>>>>>

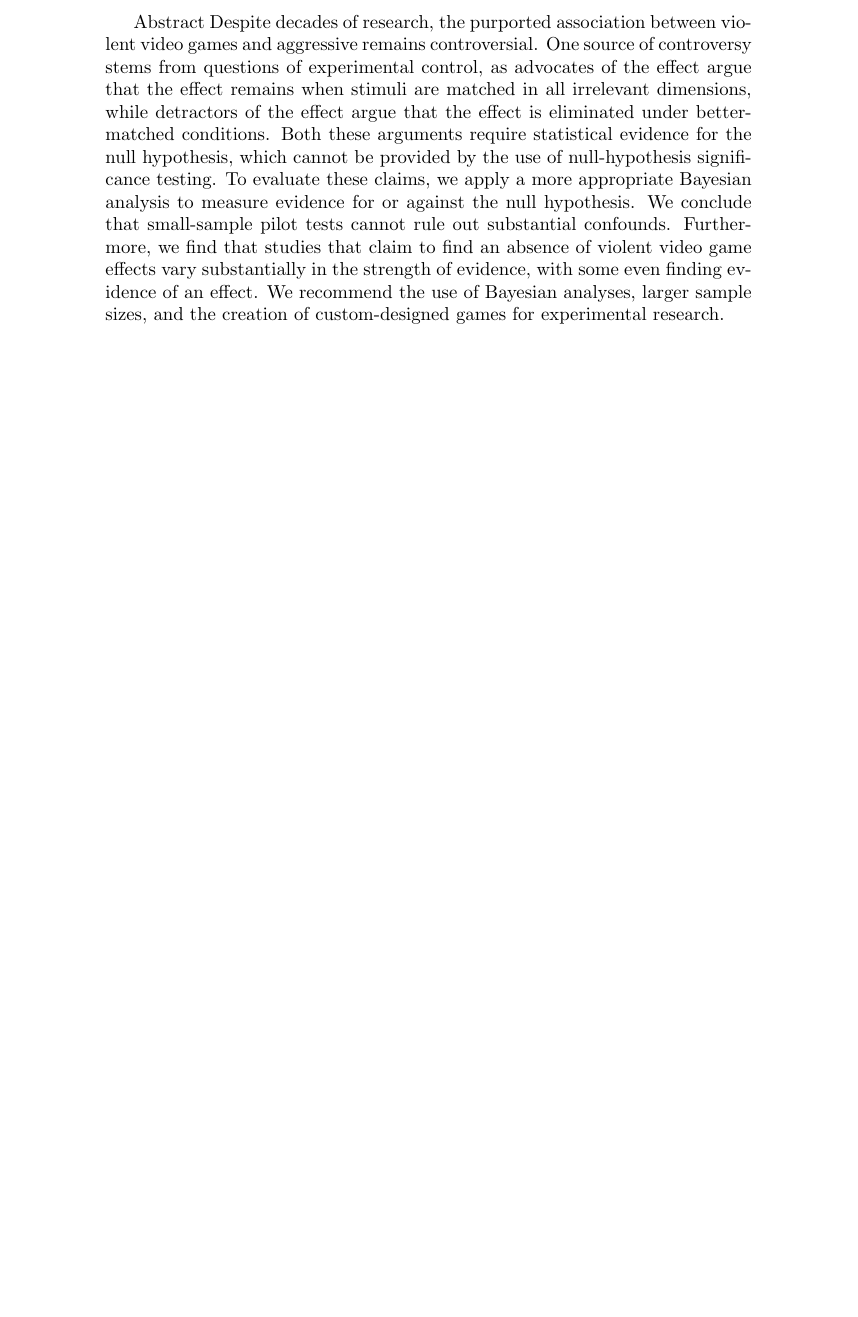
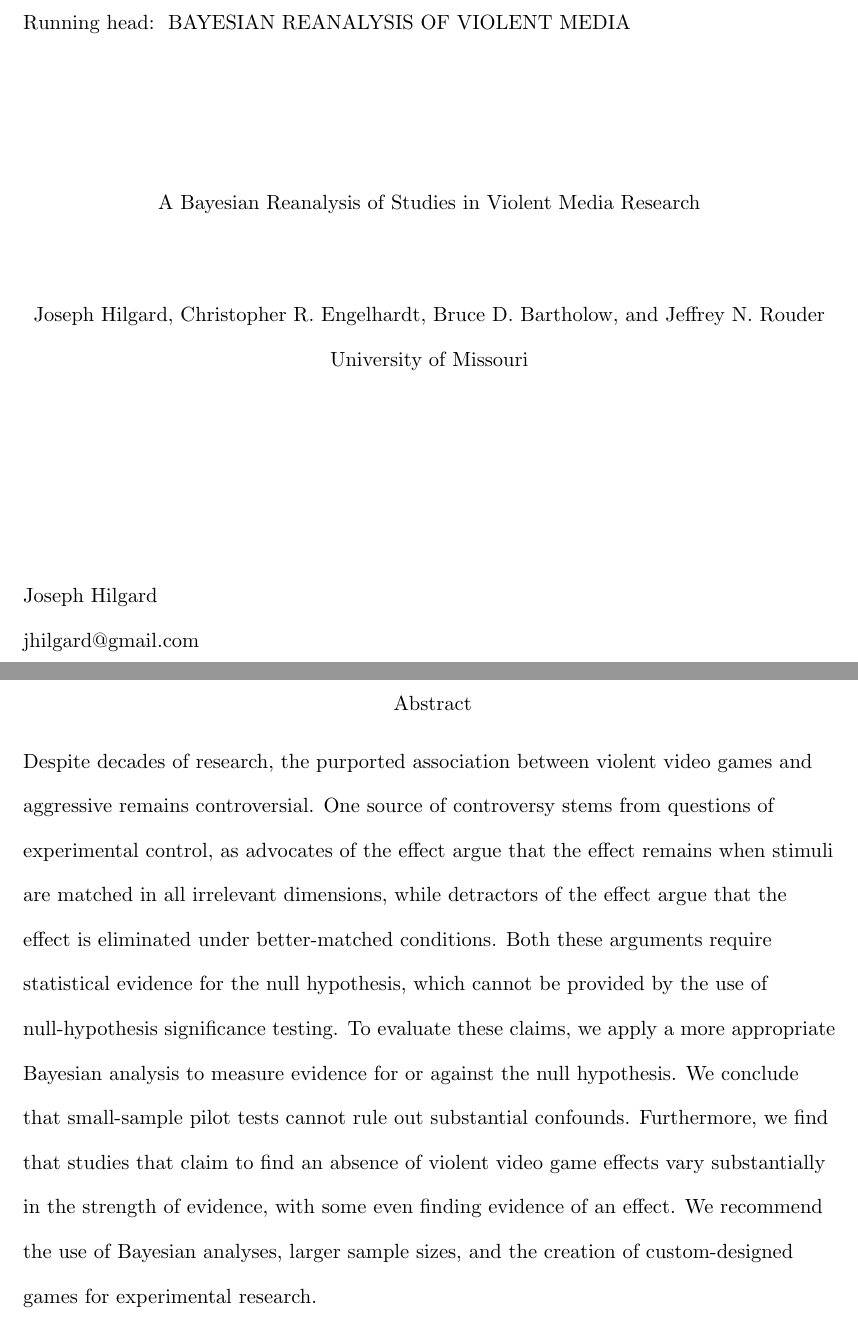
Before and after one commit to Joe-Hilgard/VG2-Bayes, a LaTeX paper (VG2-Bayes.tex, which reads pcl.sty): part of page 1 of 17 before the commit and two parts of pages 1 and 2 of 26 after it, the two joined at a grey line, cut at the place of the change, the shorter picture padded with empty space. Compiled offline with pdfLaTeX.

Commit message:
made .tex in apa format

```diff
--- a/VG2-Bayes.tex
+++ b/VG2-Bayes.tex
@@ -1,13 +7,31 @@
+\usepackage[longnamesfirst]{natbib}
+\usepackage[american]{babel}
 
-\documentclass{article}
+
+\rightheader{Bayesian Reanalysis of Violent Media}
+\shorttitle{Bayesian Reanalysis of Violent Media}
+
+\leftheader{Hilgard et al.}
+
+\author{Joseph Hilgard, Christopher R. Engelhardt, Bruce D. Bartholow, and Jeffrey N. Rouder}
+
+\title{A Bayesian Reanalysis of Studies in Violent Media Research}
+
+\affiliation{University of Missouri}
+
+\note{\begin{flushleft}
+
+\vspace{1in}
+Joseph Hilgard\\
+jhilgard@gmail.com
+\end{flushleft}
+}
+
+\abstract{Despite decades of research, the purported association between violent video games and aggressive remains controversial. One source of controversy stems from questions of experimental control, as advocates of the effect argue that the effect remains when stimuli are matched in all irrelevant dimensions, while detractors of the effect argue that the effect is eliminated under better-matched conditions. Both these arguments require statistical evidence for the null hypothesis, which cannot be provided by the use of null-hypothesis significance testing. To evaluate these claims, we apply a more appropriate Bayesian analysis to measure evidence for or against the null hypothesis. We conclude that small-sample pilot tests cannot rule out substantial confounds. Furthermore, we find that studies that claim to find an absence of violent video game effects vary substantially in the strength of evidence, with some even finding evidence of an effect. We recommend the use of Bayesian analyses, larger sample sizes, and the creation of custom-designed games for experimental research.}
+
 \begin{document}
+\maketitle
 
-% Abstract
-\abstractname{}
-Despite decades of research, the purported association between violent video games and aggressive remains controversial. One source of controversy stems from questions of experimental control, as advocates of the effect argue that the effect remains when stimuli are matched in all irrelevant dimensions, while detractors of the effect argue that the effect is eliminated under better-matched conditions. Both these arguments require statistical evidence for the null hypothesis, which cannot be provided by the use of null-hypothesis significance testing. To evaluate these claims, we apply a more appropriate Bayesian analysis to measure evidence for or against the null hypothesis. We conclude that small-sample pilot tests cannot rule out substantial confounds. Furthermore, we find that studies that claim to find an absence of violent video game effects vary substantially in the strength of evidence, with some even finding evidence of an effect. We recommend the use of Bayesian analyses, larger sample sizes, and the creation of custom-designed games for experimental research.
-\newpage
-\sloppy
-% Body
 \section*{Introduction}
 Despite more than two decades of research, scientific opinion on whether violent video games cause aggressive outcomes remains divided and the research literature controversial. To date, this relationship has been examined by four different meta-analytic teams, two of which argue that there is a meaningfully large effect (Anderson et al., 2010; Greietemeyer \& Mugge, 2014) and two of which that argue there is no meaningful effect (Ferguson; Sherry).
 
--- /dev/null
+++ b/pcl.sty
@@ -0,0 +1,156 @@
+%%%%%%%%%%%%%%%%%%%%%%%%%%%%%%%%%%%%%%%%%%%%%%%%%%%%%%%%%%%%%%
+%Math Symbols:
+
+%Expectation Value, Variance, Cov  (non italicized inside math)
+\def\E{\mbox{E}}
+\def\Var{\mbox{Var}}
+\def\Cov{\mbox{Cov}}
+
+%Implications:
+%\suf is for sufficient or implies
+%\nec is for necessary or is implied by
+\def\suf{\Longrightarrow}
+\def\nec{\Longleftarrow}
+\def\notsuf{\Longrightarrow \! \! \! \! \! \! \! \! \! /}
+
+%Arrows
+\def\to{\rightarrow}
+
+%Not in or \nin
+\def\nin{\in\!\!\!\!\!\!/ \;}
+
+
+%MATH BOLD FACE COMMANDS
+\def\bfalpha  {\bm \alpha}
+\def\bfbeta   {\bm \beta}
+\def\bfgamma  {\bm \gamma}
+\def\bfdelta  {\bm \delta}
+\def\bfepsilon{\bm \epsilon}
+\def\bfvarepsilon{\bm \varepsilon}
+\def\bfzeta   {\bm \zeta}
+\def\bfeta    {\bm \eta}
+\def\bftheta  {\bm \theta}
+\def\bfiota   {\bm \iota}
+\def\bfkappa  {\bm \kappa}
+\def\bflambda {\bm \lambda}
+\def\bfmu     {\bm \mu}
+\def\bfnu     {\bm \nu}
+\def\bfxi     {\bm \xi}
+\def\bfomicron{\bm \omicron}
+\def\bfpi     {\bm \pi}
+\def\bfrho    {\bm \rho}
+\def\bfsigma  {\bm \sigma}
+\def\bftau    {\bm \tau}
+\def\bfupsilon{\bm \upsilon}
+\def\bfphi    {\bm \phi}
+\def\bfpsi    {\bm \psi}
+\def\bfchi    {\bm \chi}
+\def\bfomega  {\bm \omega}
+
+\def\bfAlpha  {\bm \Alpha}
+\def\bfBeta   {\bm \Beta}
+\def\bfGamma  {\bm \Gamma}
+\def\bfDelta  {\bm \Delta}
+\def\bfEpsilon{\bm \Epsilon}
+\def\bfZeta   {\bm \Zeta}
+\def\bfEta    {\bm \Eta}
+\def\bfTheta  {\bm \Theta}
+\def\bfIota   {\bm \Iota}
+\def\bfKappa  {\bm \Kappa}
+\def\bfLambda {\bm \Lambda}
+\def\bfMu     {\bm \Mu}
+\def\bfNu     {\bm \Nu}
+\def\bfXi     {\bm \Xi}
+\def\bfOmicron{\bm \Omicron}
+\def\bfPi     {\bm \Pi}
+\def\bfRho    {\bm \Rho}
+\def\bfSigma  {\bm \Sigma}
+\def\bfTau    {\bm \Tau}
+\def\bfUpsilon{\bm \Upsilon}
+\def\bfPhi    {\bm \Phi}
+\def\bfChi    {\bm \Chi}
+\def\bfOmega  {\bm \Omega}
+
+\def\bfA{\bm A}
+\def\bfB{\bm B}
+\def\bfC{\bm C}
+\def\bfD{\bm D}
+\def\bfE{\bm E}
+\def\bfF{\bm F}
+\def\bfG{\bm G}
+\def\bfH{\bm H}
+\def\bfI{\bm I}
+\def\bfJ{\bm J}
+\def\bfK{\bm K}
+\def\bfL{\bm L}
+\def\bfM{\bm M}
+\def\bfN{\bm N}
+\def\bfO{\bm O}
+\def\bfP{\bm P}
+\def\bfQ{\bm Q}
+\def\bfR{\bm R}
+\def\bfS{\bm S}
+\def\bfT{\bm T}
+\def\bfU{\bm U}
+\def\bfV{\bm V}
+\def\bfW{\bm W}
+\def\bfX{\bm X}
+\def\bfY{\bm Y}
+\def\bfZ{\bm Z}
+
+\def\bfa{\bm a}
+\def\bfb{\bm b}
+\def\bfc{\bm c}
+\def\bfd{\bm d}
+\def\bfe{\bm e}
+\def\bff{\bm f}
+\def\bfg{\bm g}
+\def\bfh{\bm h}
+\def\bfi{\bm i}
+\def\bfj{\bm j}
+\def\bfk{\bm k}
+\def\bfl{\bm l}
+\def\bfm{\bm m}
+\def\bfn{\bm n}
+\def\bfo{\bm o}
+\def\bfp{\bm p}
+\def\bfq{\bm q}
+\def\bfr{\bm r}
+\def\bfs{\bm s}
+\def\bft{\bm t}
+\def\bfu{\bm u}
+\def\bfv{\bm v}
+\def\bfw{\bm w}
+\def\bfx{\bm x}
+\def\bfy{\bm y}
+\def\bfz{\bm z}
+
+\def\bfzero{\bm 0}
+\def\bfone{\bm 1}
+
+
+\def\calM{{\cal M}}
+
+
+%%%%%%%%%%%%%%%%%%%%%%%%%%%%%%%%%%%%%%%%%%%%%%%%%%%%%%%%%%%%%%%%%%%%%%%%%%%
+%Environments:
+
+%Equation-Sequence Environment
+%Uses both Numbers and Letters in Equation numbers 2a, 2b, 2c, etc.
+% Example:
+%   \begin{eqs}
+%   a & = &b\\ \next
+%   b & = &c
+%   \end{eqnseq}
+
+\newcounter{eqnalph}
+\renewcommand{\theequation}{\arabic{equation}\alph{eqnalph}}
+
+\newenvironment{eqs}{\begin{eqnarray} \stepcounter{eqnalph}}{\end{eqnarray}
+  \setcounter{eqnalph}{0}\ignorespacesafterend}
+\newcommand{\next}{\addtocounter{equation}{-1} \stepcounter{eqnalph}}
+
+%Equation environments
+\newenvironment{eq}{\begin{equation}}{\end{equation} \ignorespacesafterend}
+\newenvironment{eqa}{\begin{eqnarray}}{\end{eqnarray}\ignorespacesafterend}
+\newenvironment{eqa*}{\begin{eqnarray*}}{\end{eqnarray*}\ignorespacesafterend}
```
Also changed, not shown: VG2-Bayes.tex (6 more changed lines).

<<<<<
>>>>>

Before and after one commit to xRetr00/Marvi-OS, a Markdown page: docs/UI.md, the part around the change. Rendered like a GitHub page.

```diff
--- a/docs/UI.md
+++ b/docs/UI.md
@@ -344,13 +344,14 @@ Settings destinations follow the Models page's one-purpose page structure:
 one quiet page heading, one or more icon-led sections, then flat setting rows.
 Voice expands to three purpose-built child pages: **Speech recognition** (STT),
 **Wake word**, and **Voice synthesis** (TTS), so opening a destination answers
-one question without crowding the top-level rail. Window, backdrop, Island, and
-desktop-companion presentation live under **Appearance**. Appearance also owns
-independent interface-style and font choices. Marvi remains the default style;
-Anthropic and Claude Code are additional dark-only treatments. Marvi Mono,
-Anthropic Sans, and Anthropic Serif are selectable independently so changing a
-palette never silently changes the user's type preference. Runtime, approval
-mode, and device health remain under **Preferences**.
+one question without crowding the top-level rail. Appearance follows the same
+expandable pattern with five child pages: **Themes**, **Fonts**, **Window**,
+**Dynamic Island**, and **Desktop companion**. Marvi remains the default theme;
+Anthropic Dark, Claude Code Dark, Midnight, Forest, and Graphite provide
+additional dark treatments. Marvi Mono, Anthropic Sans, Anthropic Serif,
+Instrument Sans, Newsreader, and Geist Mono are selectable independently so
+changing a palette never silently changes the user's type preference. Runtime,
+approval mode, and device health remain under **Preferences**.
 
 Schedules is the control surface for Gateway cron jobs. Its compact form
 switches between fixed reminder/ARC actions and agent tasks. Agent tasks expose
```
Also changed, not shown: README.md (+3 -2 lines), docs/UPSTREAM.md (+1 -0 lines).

<<<<<
>>>>>

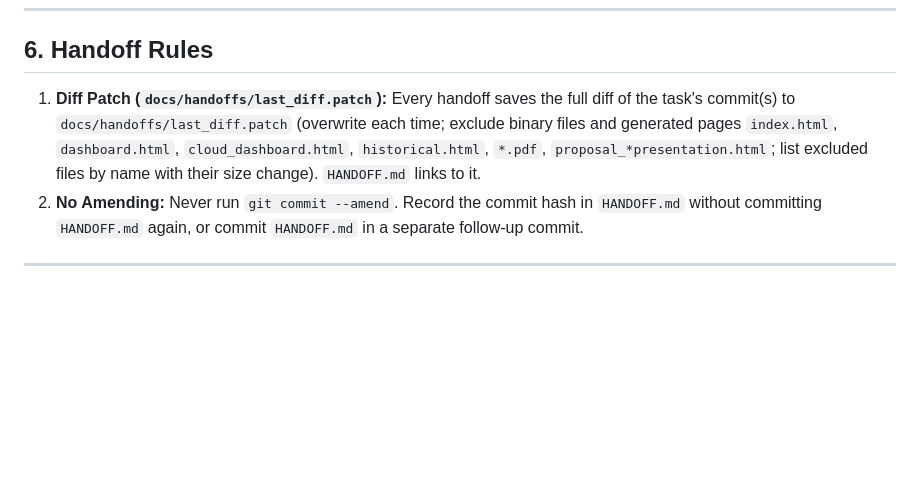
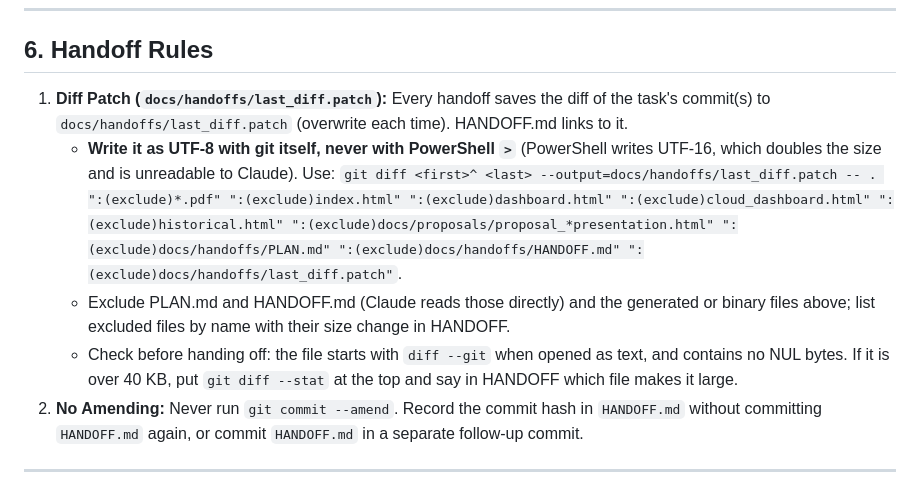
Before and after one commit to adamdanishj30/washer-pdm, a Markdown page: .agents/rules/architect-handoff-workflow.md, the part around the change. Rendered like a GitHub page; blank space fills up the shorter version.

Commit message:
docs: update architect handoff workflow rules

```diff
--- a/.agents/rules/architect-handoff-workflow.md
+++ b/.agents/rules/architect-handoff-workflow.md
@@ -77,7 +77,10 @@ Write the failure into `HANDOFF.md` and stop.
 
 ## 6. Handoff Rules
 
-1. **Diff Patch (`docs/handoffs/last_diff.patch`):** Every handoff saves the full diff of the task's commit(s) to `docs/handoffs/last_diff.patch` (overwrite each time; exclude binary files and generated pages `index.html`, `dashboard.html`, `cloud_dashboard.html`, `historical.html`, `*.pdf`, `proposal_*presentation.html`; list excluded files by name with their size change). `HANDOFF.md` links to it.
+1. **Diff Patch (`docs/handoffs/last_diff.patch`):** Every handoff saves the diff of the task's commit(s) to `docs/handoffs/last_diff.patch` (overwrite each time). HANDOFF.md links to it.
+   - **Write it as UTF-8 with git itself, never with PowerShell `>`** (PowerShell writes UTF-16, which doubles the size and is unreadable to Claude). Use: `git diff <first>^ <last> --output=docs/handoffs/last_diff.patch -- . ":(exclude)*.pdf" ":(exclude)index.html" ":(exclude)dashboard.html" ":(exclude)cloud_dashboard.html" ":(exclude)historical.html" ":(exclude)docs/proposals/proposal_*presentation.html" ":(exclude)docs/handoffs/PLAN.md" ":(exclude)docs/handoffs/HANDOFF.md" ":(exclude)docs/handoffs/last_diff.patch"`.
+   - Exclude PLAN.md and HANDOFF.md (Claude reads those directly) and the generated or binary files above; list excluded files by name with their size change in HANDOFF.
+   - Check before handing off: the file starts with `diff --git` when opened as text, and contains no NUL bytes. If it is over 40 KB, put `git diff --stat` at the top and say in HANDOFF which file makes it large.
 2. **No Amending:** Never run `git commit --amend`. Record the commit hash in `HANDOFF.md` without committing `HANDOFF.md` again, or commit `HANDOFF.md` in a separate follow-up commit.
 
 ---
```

<<<<<

The lines above that hold the word "eqnalph" are the ones to copy.

[Answer to the problem]
+\newcounter{eqnalph}
+\renewcommand{\theequation}{\arabic{equation}\alph{eqnalph}}
+\newenvironment{eqs}{\begin{eqnarray} \stepcounter{eqnalph}}{\end{eqnarray}
+  \setcounter{eqnalph}{0}\ignorespacesafterend}
+\newcommand{\next}{\addtocounter{equation}{-1} \stepcounter{eqnalph}}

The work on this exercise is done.